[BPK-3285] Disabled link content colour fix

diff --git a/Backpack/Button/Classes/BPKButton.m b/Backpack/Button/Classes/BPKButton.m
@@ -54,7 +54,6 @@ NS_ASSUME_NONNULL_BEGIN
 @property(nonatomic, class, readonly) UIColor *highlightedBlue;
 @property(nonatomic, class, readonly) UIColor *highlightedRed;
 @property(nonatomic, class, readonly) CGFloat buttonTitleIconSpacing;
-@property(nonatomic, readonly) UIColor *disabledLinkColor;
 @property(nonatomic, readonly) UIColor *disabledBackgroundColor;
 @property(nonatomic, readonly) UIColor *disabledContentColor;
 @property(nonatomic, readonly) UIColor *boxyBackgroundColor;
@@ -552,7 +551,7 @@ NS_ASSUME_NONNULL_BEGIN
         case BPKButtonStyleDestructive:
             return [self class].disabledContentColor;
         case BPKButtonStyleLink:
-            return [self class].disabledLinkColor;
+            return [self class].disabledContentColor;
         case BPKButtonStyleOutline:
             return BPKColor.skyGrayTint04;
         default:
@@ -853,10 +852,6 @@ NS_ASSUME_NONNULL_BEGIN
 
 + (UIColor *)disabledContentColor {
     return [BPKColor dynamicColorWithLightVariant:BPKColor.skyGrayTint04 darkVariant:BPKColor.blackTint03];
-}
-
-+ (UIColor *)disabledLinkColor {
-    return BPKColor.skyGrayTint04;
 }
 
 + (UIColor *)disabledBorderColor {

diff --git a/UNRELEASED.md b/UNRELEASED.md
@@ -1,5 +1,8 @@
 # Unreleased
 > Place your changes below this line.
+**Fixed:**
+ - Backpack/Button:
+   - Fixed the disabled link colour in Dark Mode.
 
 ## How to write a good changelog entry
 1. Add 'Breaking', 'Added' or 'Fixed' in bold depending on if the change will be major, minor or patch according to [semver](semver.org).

- Exercise details
Retype all the material above precisely, with no line left out.

- Written answer
[BPK-3285] Disabled link content colour fix

diff --git a/Backpack/Button/Classes/BPKButton.m b/Backpack/Button/Classes/BPKButton.m
@@ -54,7 +54,6 @@ NS_ASSUME_NONNULL_BEGIN
 @property(nonatomic, class, readonly) UIColor *highlightedBlue;
 @property(nonatomic, class, readonly) UIColor *highlightedRed;
 @property(nonatomic, class, readonly) CGFloat buttonTitleIconSpacing;
-@property(nonatomic, readonly) UIColor *disabledLinkColor;
 @property(nonatomic, readonly) UIColor *disabledBackgroundColor;
 @property(nonatomic, readonly) UIColor *disabledContentColor;
 @property(nonatomic, readonly) UIColor *boxyBackgroundColor;
@@ -552,7 +551,7 @@ NS_ASSUME_NONNULL_BEGIN
         case BPKButtonStyleDestructive:
             return [self class].disabledContentColor;
         case BPKButtonStyleLink:
-            return [self class].disabledLinkColor;
+            return [self class].disabledContentColor;
         case BPKButtonStyleOutline:
             return BPKColor.skyGrayTint04;
         default:
@@ -853,10 +852,6 @@ NS_ASSUME_NONNULL_BEGIN
 
 + (UIColor *)disabledContentColor {
     return [BPKColor dynamicColorWithLightVariant:BPKColor.skyGrayTint04 darkVariant:BPKColor.blackTint03];
-}
-
-+ (UIColor *)disabledLinkColor {
-    return BPKColor.skyGrayTint04;
 }
 
 + (UIColor *)disabledBorderColor {

diff --git a/UNRELEASED.md b/UNRELEASED.md
@@ -1,5 +1,8 @@
 # Unreleased
 > Place your changes below this line.
+**Fixed:**
+ - Backpack/Button:
+   - Fixed the disabled link colour in Dark Mode.
 
 ## How to write a good changelog entry
 1. Add 'Breaking', 'Added' or 'Fixed' in bold depending on if the change will be major, minor or patch according to [semver](semver.org).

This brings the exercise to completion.